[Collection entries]
- - - - - - -

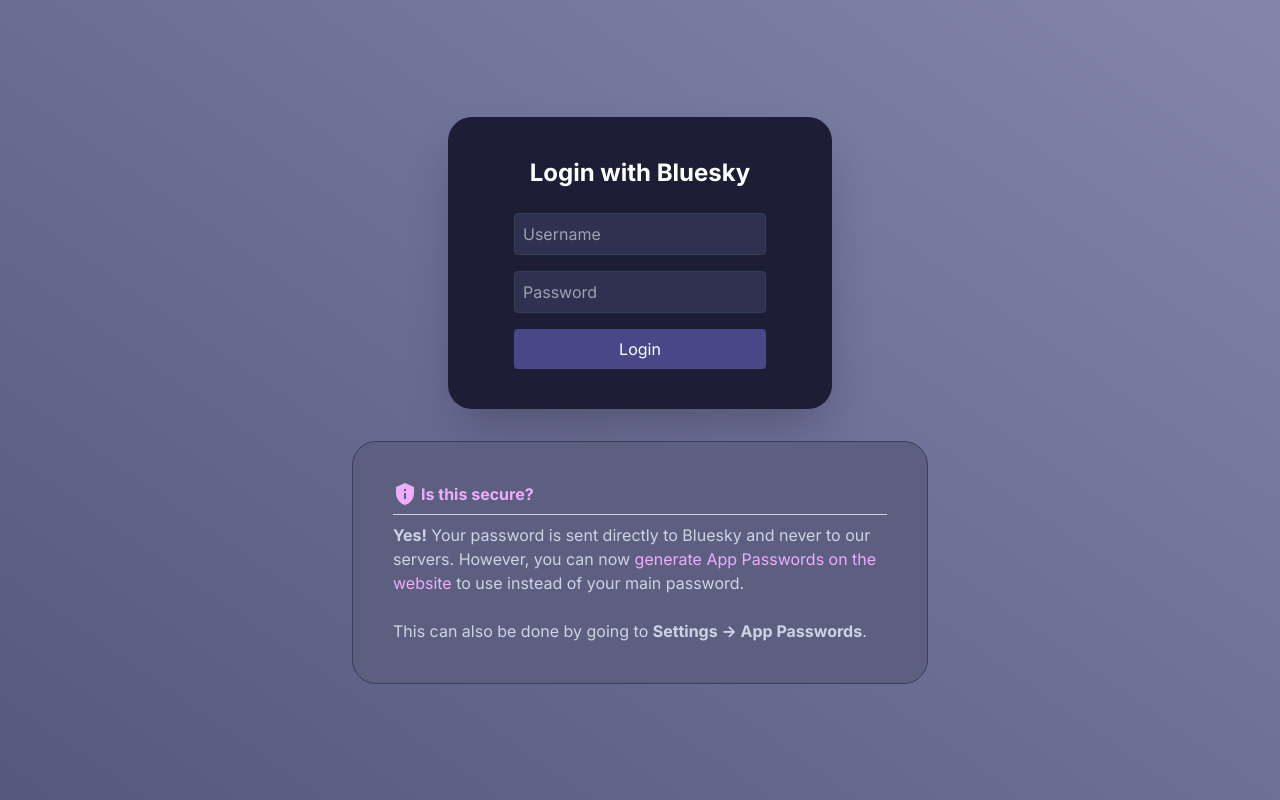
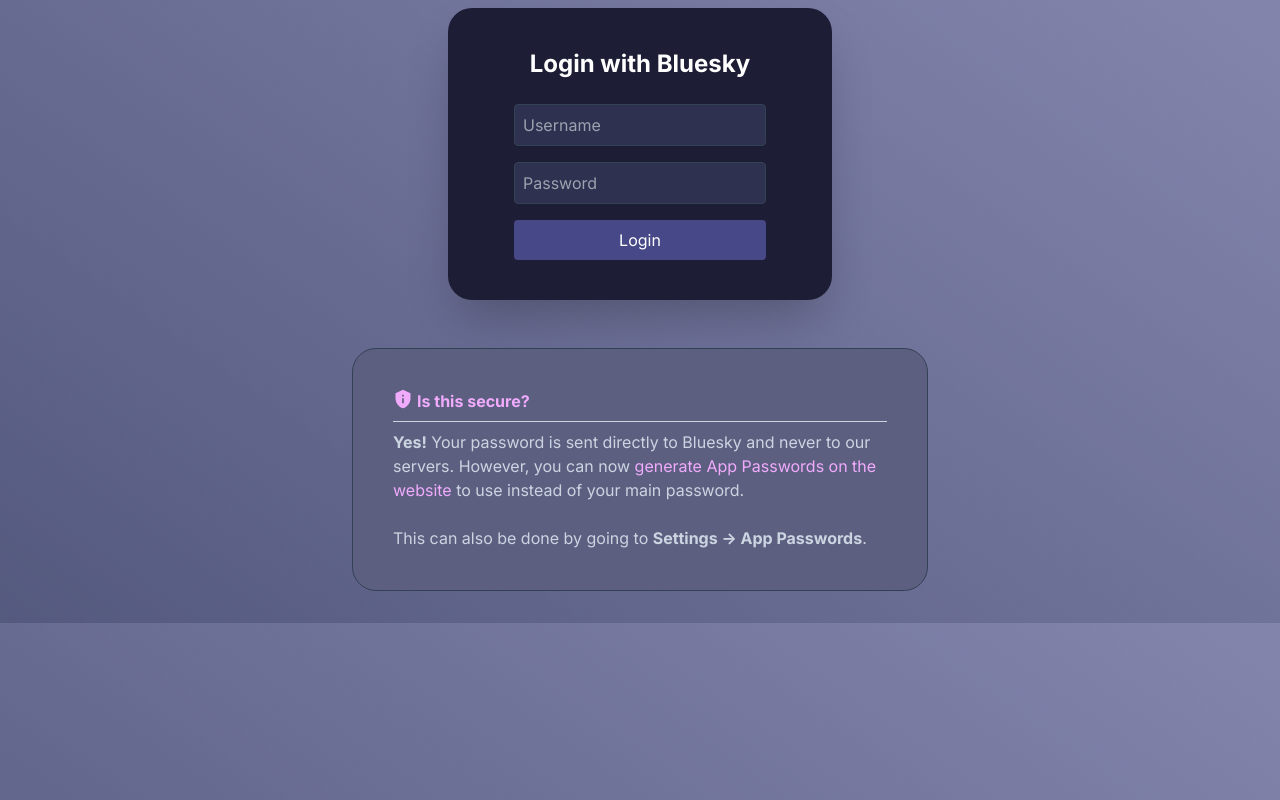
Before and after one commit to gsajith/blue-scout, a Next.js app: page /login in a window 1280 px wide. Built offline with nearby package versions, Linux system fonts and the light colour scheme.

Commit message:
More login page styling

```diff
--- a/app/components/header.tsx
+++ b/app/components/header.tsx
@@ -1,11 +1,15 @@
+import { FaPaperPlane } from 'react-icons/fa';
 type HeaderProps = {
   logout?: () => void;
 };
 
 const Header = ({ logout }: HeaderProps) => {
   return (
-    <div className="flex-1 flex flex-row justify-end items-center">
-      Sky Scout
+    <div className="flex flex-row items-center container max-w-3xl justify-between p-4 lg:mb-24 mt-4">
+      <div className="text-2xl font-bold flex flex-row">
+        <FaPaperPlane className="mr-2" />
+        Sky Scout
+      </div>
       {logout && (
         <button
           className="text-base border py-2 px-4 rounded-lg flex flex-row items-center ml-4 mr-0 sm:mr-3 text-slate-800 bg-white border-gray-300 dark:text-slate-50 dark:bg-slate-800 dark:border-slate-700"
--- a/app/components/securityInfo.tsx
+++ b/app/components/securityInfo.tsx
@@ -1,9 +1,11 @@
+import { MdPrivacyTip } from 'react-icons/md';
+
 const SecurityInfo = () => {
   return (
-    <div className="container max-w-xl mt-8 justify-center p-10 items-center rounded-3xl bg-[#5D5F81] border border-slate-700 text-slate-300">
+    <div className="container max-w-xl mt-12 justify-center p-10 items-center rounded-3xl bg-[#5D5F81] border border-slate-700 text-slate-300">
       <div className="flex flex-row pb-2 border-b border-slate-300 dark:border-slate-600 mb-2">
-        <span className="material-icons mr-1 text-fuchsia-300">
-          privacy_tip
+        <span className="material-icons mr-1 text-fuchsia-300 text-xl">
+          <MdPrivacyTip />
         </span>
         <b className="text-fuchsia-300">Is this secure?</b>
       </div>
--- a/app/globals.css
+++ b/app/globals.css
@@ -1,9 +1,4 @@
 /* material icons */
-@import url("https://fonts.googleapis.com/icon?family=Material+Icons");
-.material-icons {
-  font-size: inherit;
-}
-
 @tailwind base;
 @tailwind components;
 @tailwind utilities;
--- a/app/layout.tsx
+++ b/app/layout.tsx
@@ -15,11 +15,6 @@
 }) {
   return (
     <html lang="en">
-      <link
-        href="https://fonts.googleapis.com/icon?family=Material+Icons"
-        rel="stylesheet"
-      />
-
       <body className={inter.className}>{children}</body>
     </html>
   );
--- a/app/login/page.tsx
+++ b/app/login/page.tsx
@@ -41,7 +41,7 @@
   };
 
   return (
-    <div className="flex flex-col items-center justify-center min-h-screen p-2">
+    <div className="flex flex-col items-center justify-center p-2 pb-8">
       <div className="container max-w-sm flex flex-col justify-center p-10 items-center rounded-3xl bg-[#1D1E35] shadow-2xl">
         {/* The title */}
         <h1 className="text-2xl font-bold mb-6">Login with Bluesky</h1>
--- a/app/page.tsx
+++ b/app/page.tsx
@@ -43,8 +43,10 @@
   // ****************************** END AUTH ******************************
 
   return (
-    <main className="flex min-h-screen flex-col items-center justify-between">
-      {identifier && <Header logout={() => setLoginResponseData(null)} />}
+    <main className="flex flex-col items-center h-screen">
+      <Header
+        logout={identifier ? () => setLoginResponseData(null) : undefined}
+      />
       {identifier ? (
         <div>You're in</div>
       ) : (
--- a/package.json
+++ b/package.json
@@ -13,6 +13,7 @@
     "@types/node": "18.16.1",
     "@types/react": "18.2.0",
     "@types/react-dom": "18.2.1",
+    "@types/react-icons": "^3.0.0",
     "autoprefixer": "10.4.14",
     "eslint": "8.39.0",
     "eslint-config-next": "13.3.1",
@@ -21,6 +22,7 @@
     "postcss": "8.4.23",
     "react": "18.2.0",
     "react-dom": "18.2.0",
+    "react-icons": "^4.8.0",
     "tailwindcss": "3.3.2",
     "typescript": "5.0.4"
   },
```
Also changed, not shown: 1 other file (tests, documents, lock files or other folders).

- - - - - - -

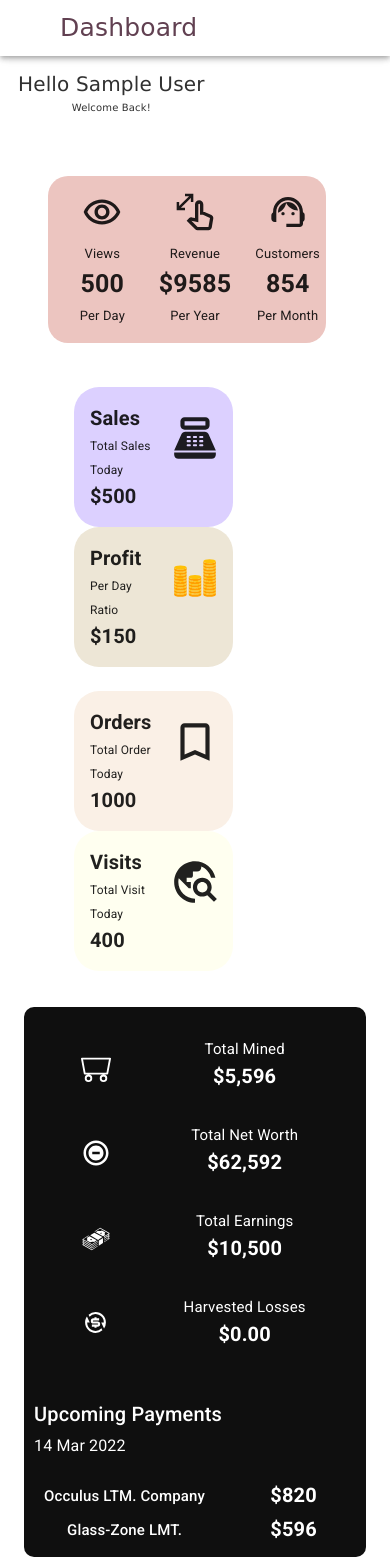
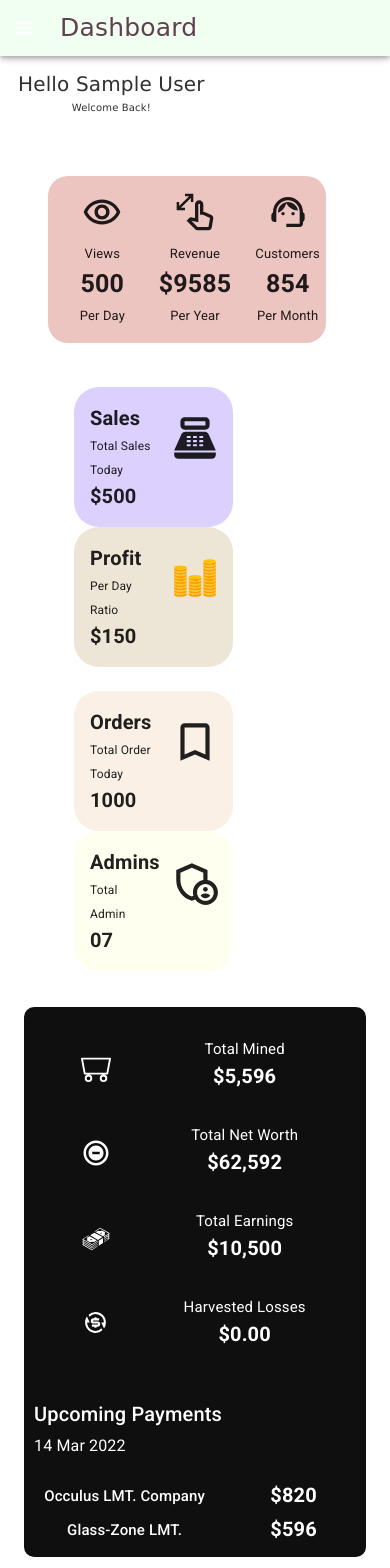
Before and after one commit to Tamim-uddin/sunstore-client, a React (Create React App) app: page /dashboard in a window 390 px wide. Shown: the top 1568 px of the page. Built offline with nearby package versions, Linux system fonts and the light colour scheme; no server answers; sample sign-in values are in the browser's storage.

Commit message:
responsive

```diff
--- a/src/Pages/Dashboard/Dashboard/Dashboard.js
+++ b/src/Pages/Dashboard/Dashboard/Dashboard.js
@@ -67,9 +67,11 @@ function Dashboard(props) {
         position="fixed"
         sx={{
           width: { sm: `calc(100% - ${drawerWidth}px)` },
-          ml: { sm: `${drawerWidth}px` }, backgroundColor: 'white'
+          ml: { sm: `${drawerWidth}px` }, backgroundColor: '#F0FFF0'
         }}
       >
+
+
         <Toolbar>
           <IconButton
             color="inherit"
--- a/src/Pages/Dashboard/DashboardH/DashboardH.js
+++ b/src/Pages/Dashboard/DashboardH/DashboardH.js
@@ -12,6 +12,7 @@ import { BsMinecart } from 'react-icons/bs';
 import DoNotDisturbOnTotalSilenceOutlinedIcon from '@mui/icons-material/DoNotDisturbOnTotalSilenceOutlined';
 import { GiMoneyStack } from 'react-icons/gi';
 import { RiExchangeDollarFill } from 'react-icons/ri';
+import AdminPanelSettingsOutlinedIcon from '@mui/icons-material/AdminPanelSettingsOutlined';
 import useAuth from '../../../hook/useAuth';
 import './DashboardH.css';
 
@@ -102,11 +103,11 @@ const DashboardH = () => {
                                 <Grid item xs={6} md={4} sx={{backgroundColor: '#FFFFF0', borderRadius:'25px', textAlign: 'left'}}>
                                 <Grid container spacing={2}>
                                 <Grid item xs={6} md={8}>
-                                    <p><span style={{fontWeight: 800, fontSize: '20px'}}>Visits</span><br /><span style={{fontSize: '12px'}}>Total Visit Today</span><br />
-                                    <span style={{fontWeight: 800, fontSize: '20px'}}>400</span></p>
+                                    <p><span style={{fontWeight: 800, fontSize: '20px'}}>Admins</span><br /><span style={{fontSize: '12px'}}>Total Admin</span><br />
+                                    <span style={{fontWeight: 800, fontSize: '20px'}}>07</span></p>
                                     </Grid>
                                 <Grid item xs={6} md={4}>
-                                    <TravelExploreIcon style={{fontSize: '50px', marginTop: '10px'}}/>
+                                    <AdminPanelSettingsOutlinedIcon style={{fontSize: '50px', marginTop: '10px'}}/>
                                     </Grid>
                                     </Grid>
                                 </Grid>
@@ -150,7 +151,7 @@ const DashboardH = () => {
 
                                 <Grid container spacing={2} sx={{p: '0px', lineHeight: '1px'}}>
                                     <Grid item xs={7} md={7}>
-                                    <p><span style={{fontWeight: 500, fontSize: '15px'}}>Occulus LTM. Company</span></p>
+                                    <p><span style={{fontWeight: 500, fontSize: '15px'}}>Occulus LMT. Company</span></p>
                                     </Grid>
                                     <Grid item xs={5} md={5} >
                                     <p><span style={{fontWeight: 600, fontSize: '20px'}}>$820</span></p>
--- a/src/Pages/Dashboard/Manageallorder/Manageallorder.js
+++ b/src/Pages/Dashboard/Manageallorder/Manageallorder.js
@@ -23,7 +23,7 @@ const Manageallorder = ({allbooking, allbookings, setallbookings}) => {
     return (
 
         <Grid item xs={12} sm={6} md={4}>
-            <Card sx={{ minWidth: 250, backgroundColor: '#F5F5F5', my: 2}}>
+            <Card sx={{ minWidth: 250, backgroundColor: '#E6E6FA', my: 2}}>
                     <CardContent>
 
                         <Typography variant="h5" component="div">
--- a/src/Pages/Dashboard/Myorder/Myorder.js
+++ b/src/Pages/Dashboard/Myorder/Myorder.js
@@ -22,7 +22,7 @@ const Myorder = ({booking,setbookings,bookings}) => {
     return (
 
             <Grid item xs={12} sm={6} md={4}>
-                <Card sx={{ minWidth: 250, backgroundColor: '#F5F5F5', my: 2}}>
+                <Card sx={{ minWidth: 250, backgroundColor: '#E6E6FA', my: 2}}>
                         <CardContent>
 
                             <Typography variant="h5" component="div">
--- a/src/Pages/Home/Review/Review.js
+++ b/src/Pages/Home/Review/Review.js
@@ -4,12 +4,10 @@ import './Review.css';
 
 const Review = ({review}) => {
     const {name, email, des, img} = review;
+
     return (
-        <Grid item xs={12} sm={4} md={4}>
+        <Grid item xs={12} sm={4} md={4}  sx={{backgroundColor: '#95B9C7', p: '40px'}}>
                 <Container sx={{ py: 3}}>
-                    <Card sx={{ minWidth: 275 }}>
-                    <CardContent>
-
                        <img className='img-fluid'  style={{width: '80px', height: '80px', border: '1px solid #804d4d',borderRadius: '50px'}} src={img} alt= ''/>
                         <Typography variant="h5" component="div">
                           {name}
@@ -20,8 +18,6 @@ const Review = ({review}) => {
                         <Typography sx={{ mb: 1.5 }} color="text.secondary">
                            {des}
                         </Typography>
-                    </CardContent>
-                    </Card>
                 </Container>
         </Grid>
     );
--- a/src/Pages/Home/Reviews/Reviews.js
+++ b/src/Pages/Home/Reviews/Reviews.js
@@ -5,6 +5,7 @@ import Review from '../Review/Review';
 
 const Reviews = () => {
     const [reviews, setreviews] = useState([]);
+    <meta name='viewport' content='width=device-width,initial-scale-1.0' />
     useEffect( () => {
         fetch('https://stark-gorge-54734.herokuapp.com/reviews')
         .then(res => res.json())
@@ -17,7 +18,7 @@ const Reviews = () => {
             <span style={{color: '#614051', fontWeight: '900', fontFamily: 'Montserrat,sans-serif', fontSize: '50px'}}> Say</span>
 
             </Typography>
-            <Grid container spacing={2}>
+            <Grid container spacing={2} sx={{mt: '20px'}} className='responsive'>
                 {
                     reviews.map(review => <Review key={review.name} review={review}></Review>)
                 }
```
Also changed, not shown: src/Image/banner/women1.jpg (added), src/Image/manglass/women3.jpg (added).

- - - - - - -

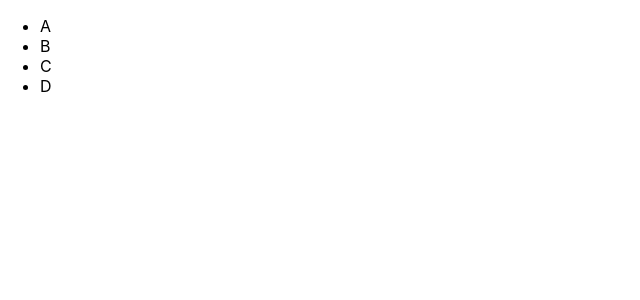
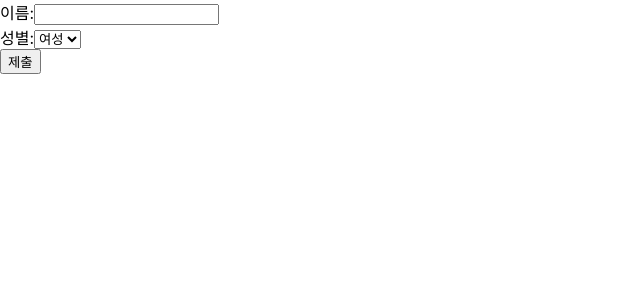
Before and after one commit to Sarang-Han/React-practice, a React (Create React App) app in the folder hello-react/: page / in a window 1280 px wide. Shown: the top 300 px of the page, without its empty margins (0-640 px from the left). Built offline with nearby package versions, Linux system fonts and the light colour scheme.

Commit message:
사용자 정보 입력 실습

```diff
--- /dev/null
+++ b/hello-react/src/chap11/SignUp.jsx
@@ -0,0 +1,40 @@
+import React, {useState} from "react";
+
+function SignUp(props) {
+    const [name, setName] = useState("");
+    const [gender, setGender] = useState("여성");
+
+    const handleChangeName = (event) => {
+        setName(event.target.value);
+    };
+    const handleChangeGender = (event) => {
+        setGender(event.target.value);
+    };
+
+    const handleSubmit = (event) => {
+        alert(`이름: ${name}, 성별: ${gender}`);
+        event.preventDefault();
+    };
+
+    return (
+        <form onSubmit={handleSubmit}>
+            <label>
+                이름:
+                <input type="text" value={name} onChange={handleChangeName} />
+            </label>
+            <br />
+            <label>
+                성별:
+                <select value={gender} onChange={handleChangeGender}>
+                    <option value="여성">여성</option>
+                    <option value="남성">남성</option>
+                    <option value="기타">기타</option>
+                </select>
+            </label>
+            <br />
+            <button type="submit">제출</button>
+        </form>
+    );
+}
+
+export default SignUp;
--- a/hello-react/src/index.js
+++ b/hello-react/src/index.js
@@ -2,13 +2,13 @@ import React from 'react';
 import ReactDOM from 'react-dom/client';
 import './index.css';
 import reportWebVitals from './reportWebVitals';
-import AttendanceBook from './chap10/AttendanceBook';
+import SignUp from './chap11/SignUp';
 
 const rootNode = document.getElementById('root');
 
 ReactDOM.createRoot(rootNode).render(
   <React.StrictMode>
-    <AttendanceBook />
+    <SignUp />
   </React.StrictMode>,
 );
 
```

- - - - - - -

• Action item: Copy out every line of the data where the word "drawerWidth" occurs.

• Exercise answer:
           width: { sm: `calc(100% - ${drawerWidth}px)` },
-          ml: { sm: `${drawerWidth}px` }, backgroundColor: 'white'
+          ml: { sm: `${drawerWidth}px` }, backgroundColor: '#F0FFF0'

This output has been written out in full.